Start of STUDY MATERIAL

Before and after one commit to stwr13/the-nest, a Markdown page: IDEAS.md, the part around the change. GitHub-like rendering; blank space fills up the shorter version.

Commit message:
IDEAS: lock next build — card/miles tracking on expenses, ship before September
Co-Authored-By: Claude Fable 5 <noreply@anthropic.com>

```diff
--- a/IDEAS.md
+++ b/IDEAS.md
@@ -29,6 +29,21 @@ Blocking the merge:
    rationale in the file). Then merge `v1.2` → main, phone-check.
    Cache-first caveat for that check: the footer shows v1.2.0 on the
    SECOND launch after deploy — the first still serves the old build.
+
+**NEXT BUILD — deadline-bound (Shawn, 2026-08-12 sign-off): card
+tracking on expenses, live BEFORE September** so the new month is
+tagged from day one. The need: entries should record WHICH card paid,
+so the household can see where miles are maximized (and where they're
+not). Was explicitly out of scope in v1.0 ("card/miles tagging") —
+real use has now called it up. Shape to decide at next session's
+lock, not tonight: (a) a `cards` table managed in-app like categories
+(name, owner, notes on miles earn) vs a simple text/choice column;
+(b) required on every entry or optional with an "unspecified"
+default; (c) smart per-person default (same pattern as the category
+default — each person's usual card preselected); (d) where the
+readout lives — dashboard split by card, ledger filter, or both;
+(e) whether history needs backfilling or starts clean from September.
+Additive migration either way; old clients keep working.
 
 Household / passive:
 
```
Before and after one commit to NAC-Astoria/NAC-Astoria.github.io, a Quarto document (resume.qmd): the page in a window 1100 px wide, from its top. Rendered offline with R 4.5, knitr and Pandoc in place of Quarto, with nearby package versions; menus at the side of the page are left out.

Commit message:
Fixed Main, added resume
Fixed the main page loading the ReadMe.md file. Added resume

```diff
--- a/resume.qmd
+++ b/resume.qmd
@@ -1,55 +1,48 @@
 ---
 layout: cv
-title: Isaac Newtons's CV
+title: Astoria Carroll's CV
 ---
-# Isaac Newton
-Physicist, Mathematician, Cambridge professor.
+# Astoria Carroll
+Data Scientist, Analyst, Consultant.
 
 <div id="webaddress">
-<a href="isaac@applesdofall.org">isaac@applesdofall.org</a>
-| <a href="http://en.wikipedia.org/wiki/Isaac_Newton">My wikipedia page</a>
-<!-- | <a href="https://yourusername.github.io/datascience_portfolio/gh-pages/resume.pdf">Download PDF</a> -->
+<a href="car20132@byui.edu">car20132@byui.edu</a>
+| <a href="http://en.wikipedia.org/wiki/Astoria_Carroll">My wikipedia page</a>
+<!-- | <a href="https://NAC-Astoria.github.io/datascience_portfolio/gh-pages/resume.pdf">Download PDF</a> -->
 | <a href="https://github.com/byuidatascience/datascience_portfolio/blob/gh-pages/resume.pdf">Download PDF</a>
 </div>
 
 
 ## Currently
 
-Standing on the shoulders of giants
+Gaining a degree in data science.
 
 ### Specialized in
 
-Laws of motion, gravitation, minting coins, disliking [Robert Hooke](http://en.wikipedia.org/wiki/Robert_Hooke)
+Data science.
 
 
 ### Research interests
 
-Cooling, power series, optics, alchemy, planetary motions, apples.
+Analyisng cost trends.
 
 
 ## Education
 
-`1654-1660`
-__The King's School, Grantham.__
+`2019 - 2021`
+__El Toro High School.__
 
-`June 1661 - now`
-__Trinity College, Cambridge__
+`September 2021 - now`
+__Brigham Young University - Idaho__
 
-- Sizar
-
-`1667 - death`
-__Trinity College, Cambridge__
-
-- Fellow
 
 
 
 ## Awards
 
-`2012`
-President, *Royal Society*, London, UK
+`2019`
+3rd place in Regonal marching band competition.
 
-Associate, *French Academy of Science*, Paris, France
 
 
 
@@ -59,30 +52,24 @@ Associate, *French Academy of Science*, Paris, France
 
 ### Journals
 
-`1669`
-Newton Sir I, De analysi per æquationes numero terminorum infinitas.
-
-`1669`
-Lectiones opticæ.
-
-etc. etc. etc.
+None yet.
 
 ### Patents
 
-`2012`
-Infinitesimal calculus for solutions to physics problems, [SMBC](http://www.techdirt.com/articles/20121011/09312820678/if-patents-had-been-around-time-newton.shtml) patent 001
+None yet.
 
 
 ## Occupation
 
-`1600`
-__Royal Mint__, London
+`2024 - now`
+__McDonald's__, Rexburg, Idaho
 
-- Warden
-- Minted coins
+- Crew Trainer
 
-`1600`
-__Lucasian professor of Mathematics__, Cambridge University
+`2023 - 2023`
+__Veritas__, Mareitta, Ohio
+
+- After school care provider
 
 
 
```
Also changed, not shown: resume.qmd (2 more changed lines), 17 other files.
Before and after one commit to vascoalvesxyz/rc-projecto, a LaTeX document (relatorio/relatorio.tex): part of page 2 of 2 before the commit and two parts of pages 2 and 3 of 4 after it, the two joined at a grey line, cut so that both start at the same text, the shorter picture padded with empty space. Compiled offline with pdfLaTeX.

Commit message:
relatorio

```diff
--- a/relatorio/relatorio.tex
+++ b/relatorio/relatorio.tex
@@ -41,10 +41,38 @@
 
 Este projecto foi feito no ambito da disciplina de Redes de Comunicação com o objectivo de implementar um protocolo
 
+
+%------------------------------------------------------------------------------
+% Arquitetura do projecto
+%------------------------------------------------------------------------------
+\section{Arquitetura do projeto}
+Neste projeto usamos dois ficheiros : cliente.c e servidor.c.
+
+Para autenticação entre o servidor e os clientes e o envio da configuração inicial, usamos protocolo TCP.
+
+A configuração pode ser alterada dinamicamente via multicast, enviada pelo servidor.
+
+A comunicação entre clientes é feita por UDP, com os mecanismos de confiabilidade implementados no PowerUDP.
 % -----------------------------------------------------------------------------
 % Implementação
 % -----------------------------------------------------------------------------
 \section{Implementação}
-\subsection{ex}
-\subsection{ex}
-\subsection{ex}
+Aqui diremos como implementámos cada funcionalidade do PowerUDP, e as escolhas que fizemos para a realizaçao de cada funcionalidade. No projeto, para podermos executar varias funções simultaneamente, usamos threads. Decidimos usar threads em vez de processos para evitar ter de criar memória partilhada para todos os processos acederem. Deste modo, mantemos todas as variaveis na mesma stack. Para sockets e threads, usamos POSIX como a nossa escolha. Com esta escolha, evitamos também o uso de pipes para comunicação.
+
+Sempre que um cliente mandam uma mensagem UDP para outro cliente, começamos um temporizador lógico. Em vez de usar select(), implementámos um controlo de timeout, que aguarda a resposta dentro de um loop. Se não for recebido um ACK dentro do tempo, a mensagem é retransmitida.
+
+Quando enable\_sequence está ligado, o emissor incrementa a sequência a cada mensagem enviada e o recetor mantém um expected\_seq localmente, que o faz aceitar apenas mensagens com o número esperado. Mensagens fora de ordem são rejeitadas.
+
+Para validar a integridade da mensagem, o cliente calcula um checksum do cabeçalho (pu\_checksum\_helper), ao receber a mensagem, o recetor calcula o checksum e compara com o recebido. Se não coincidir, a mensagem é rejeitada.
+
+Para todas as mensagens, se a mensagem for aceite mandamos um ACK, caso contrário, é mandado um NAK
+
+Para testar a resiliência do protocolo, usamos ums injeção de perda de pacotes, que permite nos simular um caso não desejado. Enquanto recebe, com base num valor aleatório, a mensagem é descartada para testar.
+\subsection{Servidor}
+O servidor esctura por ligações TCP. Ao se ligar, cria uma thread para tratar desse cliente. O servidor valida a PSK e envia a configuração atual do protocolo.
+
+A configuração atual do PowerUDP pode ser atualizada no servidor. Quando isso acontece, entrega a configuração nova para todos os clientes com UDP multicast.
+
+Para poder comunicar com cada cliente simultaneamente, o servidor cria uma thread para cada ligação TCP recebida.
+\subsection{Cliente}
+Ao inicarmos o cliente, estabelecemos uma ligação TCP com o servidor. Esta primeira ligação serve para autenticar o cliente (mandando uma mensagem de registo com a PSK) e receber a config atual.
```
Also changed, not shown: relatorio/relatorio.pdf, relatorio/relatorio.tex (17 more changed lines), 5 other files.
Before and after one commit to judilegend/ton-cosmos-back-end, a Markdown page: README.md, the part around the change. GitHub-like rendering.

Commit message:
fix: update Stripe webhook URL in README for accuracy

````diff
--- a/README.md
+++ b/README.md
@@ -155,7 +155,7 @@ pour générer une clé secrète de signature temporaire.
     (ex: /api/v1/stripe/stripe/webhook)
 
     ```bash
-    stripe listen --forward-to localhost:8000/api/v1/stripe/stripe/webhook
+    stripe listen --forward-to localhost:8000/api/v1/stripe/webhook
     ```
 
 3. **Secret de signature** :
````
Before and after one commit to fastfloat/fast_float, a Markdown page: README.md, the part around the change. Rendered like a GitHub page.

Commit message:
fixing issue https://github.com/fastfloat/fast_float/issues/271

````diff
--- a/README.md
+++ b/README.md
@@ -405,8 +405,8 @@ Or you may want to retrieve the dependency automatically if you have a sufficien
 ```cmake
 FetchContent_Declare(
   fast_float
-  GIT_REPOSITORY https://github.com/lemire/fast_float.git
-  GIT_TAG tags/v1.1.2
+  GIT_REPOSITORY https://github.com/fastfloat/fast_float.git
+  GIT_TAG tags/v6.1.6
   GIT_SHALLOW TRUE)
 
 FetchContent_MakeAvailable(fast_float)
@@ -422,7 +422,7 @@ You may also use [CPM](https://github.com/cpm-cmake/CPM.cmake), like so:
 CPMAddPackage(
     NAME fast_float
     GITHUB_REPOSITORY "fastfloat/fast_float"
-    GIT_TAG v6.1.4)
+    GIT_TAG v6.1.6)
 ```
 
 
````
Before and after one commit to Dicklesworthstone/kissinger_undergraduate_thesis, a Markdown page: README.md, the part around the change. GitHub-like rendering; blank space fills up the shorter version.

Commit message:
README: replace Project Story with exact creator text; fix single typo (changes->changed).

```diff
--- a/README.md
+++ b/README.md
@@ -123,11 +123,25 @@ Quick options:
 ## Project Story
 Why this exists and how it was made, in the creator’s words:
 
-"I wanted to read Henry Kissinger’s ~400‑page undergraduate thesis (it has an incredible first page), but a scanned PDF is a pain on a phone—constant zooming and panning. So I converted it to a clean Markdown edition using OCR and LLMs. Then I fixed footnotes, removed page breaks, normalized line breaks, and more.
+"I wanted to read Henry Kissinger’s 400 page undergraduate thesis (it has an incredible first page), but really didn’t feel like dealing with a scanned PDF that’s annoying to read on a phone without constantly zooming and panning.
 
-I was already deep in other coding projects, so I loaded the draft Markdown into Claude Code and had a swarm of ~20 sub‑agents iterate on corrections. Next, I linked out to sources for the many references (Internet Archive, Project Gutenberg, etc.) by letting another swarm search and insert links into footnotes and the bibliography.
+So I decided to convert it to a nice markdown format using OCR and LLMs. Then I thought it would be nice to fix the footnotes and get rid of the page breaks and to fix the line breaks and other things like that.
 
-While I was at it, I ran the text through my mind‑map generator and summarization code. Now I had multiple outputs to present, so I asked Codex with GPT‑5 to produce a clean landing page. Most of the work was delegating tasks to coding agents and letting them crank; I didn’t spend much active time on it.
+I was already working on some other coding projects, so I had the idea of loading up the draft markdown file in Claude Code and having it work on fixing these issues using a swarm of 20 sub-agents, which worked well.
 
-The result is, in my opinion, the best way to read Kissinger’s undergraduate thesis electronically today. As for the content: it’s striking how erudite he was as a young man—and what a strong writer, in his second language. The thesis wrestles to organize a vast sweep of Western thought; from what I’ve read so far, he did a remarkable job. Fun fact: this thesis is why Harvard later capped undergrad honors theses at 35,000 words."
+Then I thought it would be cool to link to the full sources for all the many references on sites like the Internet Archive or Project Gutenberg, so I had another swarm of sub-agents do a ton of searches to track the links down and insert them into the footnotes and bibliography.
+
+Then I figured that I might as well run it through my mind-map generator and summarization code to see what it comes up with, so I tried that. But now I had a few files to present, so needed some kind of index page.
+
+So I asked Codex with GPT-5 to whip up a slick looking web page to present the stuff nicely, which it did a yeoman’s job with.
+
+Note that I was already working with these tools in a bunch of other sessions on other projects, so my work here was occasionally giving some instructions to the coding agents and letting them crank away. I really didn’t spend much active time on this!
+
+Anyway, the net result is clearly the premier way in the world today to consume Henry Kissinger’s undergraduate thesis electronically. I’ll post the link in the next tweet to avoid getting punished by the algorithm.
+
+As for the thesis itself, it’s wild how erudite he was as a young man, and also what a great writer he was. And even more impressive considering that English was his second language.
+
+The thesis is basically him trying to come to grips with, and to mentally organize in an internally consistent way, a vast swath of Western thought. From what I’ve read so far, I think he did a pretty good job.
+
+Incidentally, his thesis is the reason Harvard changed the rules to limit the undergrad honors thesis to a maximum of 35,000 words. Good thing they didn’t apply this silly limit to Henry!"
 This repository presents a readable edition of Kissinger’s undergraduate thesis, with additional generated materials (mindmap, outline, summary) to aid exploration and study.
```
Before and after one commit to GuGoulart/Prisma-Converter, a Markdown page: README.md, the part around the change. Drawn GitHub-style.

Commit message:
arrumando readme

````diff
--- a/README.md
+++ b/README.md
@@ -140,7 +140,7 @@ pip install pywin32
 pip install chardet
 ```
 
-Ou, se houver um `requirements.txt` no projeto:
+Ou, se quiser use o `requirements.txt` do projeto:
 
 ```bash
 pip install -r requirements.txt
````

End of STUDY MATERIAL

PROBLEM STATEMENT — In the data above, find each line where the string "protocolo" appears, then copy it.

EXPECTED ANSWER —
 Este projecto foi feito no ambito da disciplina de Redes de Comunicação com o objectivo de implementar um protocolo
+Para autenticação entre o servidor e os clientes e o envio da configuração inicial, usamos protocolo TCP.
+Para testar a resiliência do protocolo, usamos ums injeção de perda de pacotes, que permite nos simular um caso não desejado. Enquanto recebe, com base num valor aleatório, a mensagem é descartada para testar.
+O servidor esctura por ligações TCP. Ao se ligar, cria uma thread para tratar desse cliente. O servidor valida a PSK e envia a configuração atual do protocolo.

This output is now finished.